(Web page revision data)
----

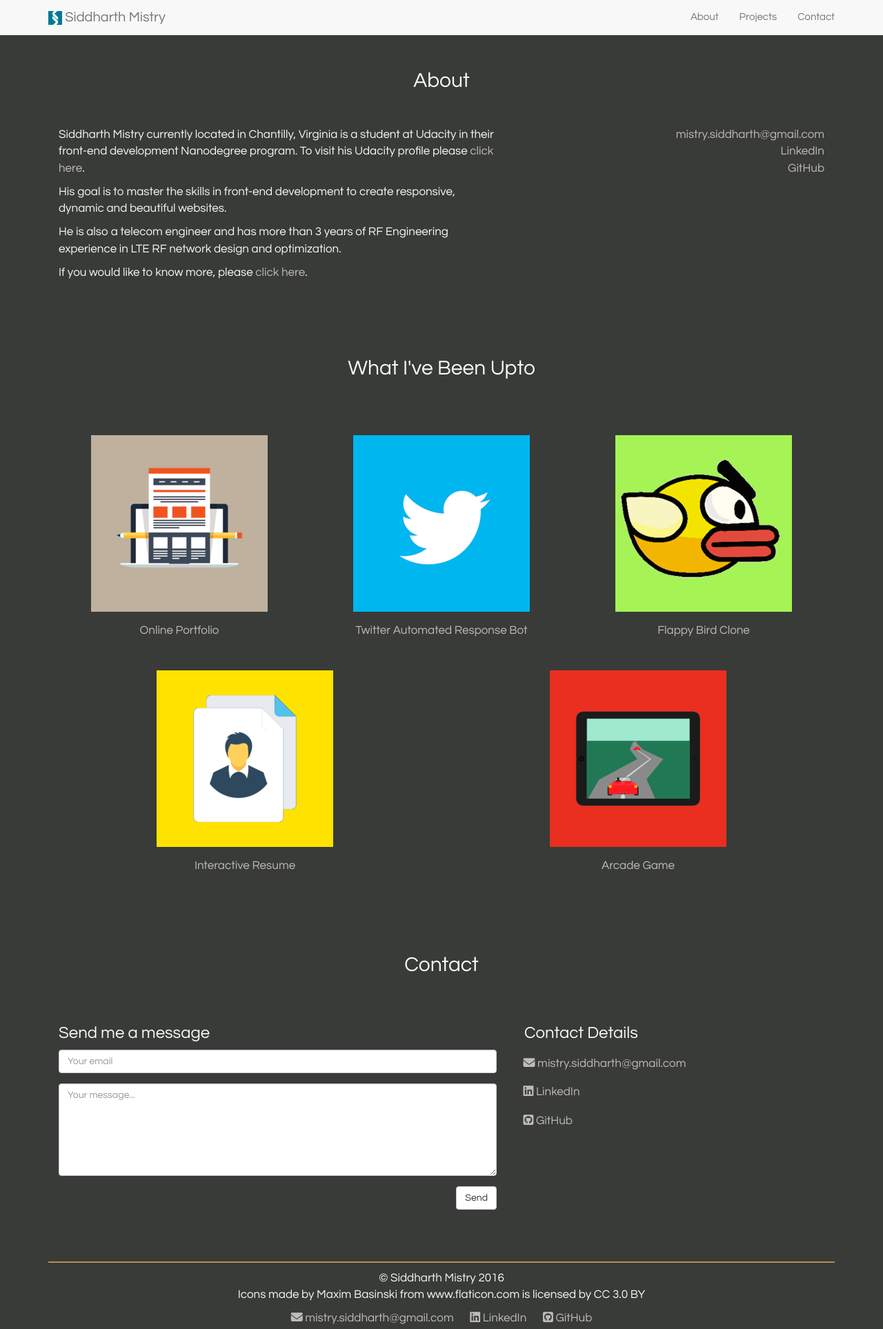
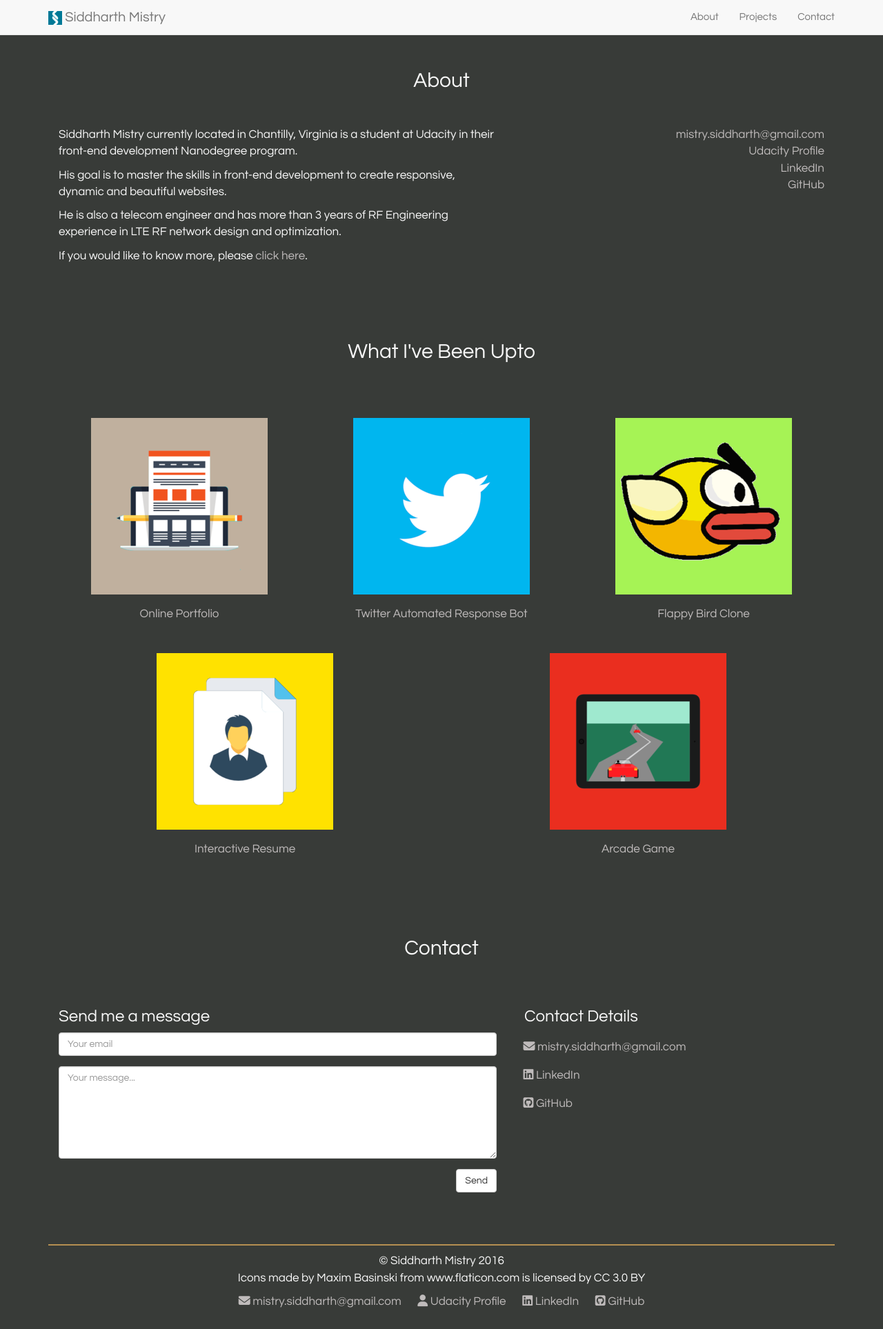
Before and after one commit to mistry-siddharth/mistry-siddharth.github.io, a plain HTML site: page index.html in a window 1280 px wide. Shown: the whole page at 69% size. Drawn offline with nearby package versions, Linux system fonts and the light colour scheme; some packages are replaced by stand-ins of ours; a script that the page names is missing.

Commit message:
updacity link added

```diff
--- a/index.html
+++ b/index.html
@@ -48,13 +48,14 @@
 	<section class="container" id="about">
 		<h2 class="row text-center">About</h2>
 		<div class="col-md-7">
-			<p>Siddharth Mistry currently located in Chantilly, Virginia is a student at Udacity in their front-end development Nanodegree program. To visit his Udacity profile please <a href="https://profiles.udacity.com/u/siddharthmistry" target="_blank">click here</a>.</p>
+			<p>Siddharth Mistry currently located in Chantilly, Virginia is a student at Udacity in their front-end development Nanodegree program.</p>
 			<p>His goal is to master the skills in front-end development to create responsive, dynamic and beautiful websites.</p>
 			<p>He is also a telecom engineer and has more than 3 years of RF Engineering experience in LTE RF network design and optimization.</p>
 			<p>If you would like to know more, please <a href="https://about.me/siddharthmistry" target="_blank">click here</a>.</p>
 		</div>
 		<ul class="social-media-top col-md-5 list-unstyled text-right">
 			<li class="email">mistry.siddharth@gmail.com</li>
+			<li><a href="https://profiles.udacity.com/u/siddharthmistry" target="_blank">Udacity Profile</a></li>
 			<li><a href="https://www.linkedin.com/in/siddharth-mistry-7a660419" target="_blank">LinkedIn</a></li>
 			<li><a href="https://github.com/mistry-siddharth" target="_blank">GitHub</a></li>
 		</ul>
@@ -162,15 +163,17 @@
 				<li class="social-media-footer email">
 					<span><i class="fa fa-envelope fa-1.5x" aria-hidden="true"></i> mistry.siddharth@gmail.com</span>
 				</li>
+				<li class="social-media-footer udacity">
+					<a href="https://profiles.udacity.com/u/siddharthmistry" target="_blank">
+					<i class="fa fa-user fa-1.5x" aria-hidden="true"></i> Udacity Profile</a>
+				</li>
 				<li class="social-media-footer linkedin">
 					<a href="https://www.linkedin.com/in/siddharth-mistry-7a660419" target="_blank">
-					<i class="fa fa-linkedin-square fa-1.5x" aria-hidden="true"></i> LinkedIn
-					</a>
+					<i class="fa fa-linkedin-square fa-1.5x" aria-hidden="true"></i> LinkedIn</a>
 				</li>
 				<li class="social-media-footer github">
 					<a href="https://github.com/mistry-siddharth" target="_blank">
-					<i class="fa fa-github-square fa-1.5x" aria-hidden="true"></i> GitHub
-					</a>
+					<i class="fa fa-github-square fa-1.5x" aria-hidden="true"></i> GitHub</a>
 				</li>
 			</ul>
 		</div>
```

----

## WHAT THE TASK ASKS
Set down the data above exactly as written. Omit the pictures.

## EXERCISE SOLUTION
Before and after one commit to mistry-siddharth/mistry-siddharth.github.io, a plain HTML site: page index.html in a window 1280 px wide. Shown: the whole page at 69% size. Drawn offline with nearby package versions, Linux system fonts and the light colour scheme; some packages are replaced by stand-ins of ours; a script that the page names is missing.

Commit message:
updacity link added

```diff
--- a/index.html
+++ b/index.html
@@ -48,13 +48,14 @@
 	<section class="container" id="about">
 		<h2 class="row text-center">About</h2>
 		<div class="col-md-7">
-			<p>Siddharth Mistry currently located in Chantilly, Virginia is a student at Udacity in their front-end development Nanodegree program. To visit his Udacity profile please <a href="https://profiles.udacity.com/u/siddharthmistry" target="_blank">click here</a>.</p>
+			<p>Siddharth Mistry currently located in Chantilly, Virginia is a student at Udacity in their front-end development Nanodegree program.</p>
 			<p>His goal is to master the skills in front-end development to create responsive, dynamic and beautiful websites.</p>
 			<p>He is also a telecom engineer and has more than 3 years of RF Engineering experience in LTE RF network design and optimization.</p>
 			<p>If you would like to know more, please <a href="https://about.me/siddharthmistry" target="_blank">click here</a>.</p>
 		</div>
 		<ul class="social-media-top col-md-5 list-unstyled text-right">
 			<li class="email">mistry.siddharth@gmail.com</li>
+			<li><a href="https://profiles.udacity.com/u/siddharthmistry" target="_blank">Udacity Profile</a></li>
 			<li><a href="https://www.linkedin.com/in/siddharth-mistry-7a660419" target="_blank">LinkedIn</a></li>
 			<li><a href="https://github.com/mistry-siddharth" target="_blank">GitHub</a></li>
 		</ul>
@@ -162,15 +163,17 @@
 				<li class="social-media-footer email">
 					<span><i class="fa fa-envelope fa-1.5x" aria-hidden="true"></i> mistry.siddharth@gmail.com</span>
 				</li>
+				<li class="social-media-footer udacity">
+					<a href="https://profiles.udacity.com/u/siddharthmistry" target="_blank">
+					<i class="fa fa-user fa-1.5x" aria-hidden="true"></i> Udacity Profile</a>
+				</li>
 				<li class="social-media-footer linkedin">
 					<a href="https://www.linkedin.com/in/siddharth-mistry-7a660419" target="_blank">
-					<i class="fa fa-linkedin-square fa-1.5x" aria-hidden="true"></i> LinkedIn
-					</a>
+					<i class="fa fa-linkedin-square fa-1.5x" aria-hidden="true"></i> LinkedIn</a>
 				</li>
 				<li class="social-media-footer github">
 					<a href="https://github.com/mistry-siddharth" target="_blank">
-					<i class="fa fa-github-square fa-1.5x" aria-hidden="true"></i> GitHub
-					</a>
+					<i class="fa fa-github-square fa-1.5x" aria-hidden="true"></i> GitHub</a>
 				</li>
 			</ul>
 		</div>
```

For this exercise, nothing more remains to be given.